Given data Start Marker

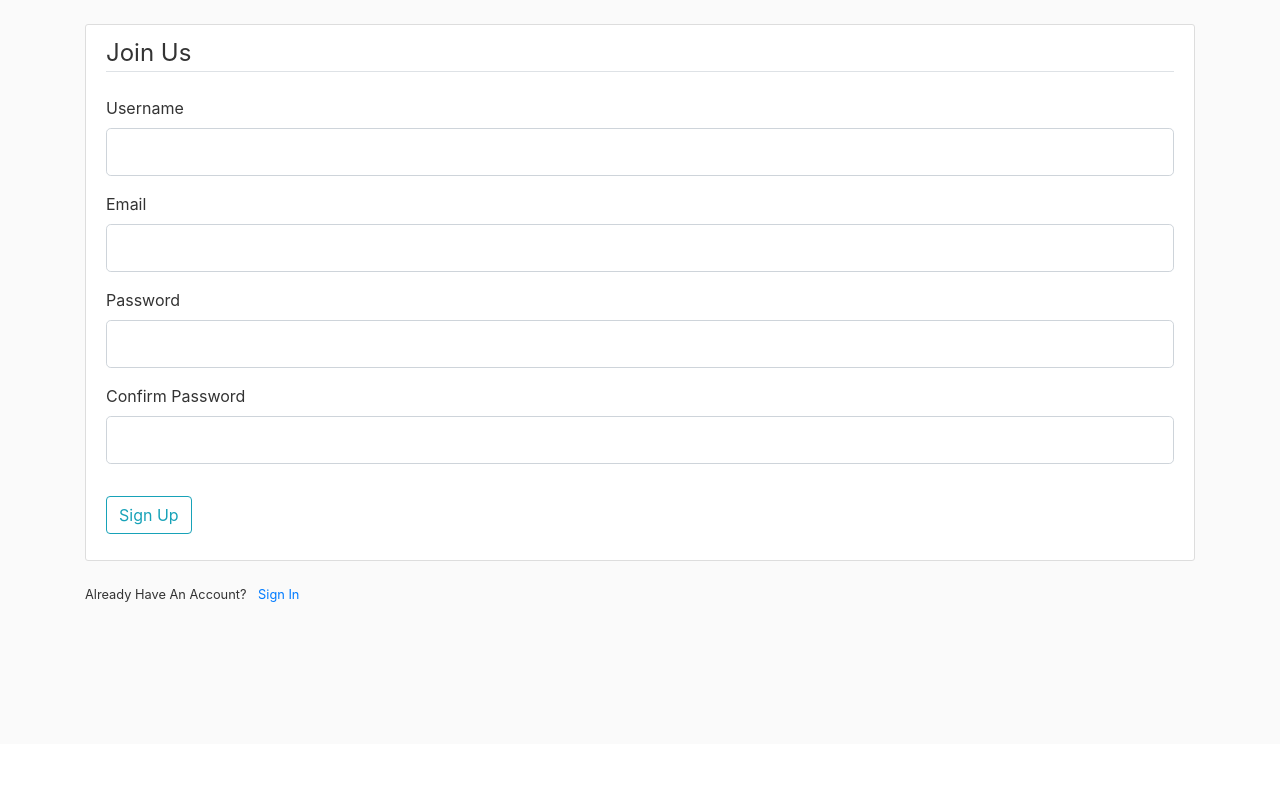
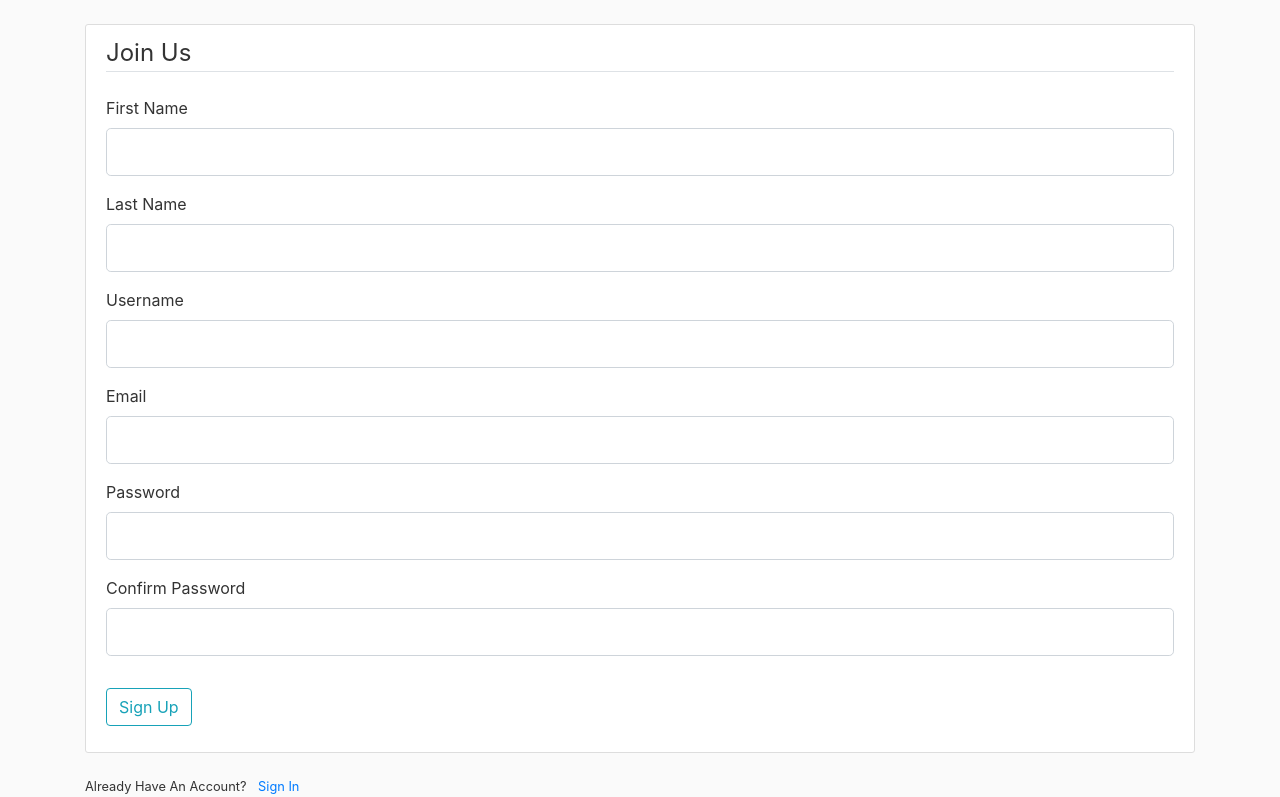
Before and after one commit to ShafayetSadi/flask_blog, a Flask app: page /register in a window 1280 px wide. Shown: the part 56-853 px from the top of the page. Before the commit the page ends 658 px from the top, so only its background shows below. Run offline with Flask 2, Linux system fonts and the light colour scheme; some libraries are stand-ins or nearby versions.

Commit message:
Added first name, last name

```diff
--- a/flask_app/forms.py
+++ b/flask_app/forms.py
@@ -5,6 +5,10 @@ from flask_app.models import User
 
 
 class ResistrationForm(FlaskForm):
+    first_name = StringField('First Name',
+                            validators=[DataRequired(), Length(min=3, max=50)])
+    last_name = StringField('Last Name',
+                            validators=[DataRequired(), Length(min=3, max=50)])
     user_name = StringField('Username',
                             validators=[DataRequired(), Length(min=4, max=20)])
     email = StringField('Email',
--- a/flask_app/models.py
+++ b/flask_app/models.py
@@ -9,6 +9,8 @@ def load_user(user_id):
 
 class User(db.Model, UserMixin):
     id = db.Column(db.Integer, primary_key=True)
+    first_name = db.Column(db.String(50), nullable=False)
+    last_name = db.Column(db.String(50), nullable=False)
     user_name = db.Column(db.String(20), unique=True, nullable=False)
     email = db.Column(db.String(120), unique=True, nullable=False)
     img_file = db.Column(db.String(20), nullable=False, default='default.jpg')
--- a/flask_app/routes.py
+++ b/flask_app/routes.py
@@ -36,7 +36,7 @@ def register():
     form = ResistrationForm()
     if form.validate_on_submit():
         hash_pass = bcrypt.generate_password_hash(form.password.data).decode('utf-8')
-        user = User(user_name=form.user_name.data, email=form.email.data, password=hash_pass)
+        user = User(first_name=form.first_name.data, last_name=form.last_name.data, user_name=form.user_name.data, email=form.email.data, password=hash_pass)
         db.session.add(user)
         db.session.commit()
         flash("Your account has been created! You are now able to log in.", "success")
--- a/flask_app/templates/register.html
+++ b/flask_app/templates/register.html
@@ -5,6 +5,36 @@
            {{ form.hidden_tag() }}
            <fieldset class="form-group">
                 <legend class="border-bottom mb-4">Join Us</legend>
+                <div class="form-group">
+                    {{ form.first_name.label(class="form-control-label") }}
+
+                    {% if form.first_name.errors %}
+                        {{ form.first_name(class="form-control form-control-lg is-invalid") }}
+                        <div class="invalid-feedback">
+                            {% for error in form.first_name.errors %}
+                                <span> {{ error }}</span>
+                            {% endfor %}
+                        </div>
+                    {% else %}
+                        {{ form.first_name(class="form-control form-control-lg") }}
+                    {% endif %}
+
+                </div>
+                <div class="form-group">
+                    {{ form.last_name.label(class="form-control-label") }}
+
+                    {% if form.last_name.errors %}
+                        {{ form.last_name(class="form-control form-control-lg is-invalid") }}
+                        <div class="invalid-feedback">
+                            {% for error in form.last_name.errors %}
+                                <span> {{ error }}</span>
+                            {% endfor %}
+                        </div>
+                    {% else %}
+                        {{ form.last_name(class="form-control form-control-lg") }}
+                    {% endif %}
+
+                </div>
                 <div class="form-group">
                     {{ form.user_name.label(class="form-control-label") }}
 
```
Also changed, not shown: flask_app/site.db.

Given data End Marker

**Directions for this task:**
Set out every record exactly, images excluded.

**Task answer:**
Before and after one commit to ShafayetSadi/flask_blog, a Flask app: page /register in a window 1280 px wide. Shown: the part 56-853 px from the top of the page. Before the commit the page ends 658 px from the top, so only its background shows below. Run offline with Flask 2, Linux system fonts and the light colour scheme; some libraries are stand-ins or nearby versions.

Commit message:
Added first name, last name

```diff
--- a/flask_app/forms.py
+++ b/flask_app/forms.py
@@ -5,6 +5,10 @@ from flask_app.models import User
 
 
 class ResistrationForm(FlaskForm):
+    first_name = StringField('First Name',
+                            validators=[DataRequired(), Length(min=3, max=50)])
+    last_name = StringField('Last Name',
+                            validators=[DataRequired(), Length(min=3, max=50)])
     user_name = StringField('Username',
                             validators=[DataRequired(), Length(min=4, max=20)])
     email = StringField('Email',
--- a/flask_app/models.py
+++ b/flask_app/models.py
@@ -9,6 +9,8 @@ def load_user(user_id):
 
 class User(db.Model, UserMixin):
     id = db.Column(db.Integer, primary_key=True)
+    first_name = db.Column(db.String(50), nullable=False)
+    last_name = db.Column(db.String(50), nullable=False)
     user_name = db.Column(db.String(20), unique=True, nullable=False)
     email = db.Column(db.String(120), unique=True, nullable=False)
     img_file = db.Column(db.String(20), nullable=False, default='default.jpg')
--- a/flask_app/routes.py
+++ b/flask_app/routes.py
@@ -36,7 +36,7 @@ def register():
     form = ResistrationForm()
     if form.validate_on_submit():
         hash_pass = bcrypt.generate_password_hash(form.password.data).decode('utf-8')
-        user = User(user_name=form.user_name.data, email=form.email.data, password=hash_pass)
+        user = User(first_name=form.first_name.data, last_name=form.last_name.data, user_name=form.user_name.data, email=form.email.data, password=hash_pass)
         db.session.add(user)
         db.session.commit()
         flash("Your account has been created! You are now able to log in.", "success")
--- a/flask_app/templates/register.html
+++ b/flask_app/templates/register.html
@@ -5,6 +5,36 @@
            {{ form.hidden_tag() }}
            <fieldset class="form-group">
                 <legend class="border-bottom mb-4">Join Us</legend>
+                <div class="form-group">
+                    {{ form.first_name.label(class="form-control-label") }}
+
+                    {% if form.first_name.errors %}
+                        {{ form.first_name(class="form-control form-control-lg is-invalid") }}
+                        <div class="invalid-feedback">
+                            {% for error in form.first_name.errors %}
+                                <span> {{ error }}</span>
+                            {% endfor %}
+                        </div>
+                    {% else %}
+                        {{ form.first_name(class="form-control form-control-lg") }}
+                    {% endif %}
+
+                </div>
+                <div class="form-group">
+                    {{ form.last_name.label(class="form-control-label") }}
+
+                    {% if form.last_name.errors %}
+                        {{ form.last_name(class="form-control form-control-lg is-invalid") }}
+                        <div class="invalid-feedback">
+                            {% for error in form.last_name.errors %}
+                                <span> {{ error }}</span>
+                            {% endfor %}
+                        </div>
+                    {% else %}
+                        {{ form.last_name(class="form-control form-control-lg") }}
+                    {% endif %}
+
+                </div>
                 <div class="form-group">
                     {{ form.user_name.label(class="form-control-label") }}
 
```
Also changed, not shown: flask_app/site.db.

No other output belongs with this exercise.